DESCRIPTION OF THE TASK ->
Of all the lines in the records below, copy only those that contain the string "flex".

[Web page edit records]
+ + + + + + +
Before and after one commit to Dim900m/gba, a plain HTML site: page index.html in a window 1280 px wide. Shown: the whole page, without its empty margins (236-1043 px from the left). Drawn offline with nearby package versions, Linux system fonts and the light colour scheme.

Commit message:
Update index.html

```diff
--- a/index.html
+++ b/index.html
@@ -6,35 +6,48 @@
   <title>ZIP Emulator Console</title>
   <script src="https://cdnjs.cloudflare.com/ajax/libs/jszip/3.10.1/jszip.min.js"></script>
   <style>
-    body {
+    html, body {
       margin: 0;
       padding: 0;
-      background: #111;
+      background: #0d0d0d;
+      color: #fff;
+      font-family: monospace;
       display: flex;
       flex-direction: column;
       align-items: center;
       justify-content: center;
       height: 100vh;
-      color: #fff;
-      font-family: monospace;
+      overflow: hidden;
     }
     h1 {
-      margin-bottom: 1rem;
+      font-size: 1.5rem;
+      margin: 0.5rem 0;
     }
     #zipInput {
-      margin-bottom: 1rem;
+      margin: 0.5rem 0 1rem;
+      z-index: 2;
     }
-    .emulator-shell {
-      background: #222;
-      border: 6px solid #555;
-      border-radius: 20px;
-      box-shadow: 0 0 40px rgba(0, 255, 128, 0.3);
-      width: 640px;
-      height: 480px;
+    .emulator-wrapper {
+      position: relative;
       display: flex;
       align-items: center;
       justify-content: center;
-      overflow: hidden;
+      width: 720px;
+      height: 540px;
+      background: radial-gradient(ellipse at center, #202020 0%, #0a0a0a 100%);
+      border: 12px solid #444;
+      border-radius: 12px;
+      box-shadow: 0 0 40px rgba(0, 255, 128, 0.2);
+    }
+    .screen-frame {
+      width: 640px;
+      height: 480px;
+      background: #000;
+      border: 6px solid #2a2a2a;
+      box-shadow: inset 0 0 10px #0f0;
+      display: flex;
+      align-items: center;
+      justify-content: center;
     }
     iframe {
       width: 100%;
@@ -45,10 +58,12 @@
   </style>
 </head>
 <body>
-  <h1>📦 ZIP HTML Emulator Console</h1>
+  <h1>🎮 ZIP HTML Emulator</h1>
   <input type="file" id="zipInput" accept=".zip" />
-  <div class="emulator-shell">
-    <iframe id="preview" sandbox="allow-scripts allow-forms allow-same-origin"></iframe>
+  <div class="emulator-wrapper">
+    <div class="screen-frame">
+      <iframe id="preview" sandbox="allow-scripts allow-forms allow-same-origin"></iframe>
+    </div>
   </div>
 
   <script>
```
+ + + + + + +
SOLVED EXERCISE ->
       display: flex;
       flex-direction: column;
       display: flex;
+      display: flex;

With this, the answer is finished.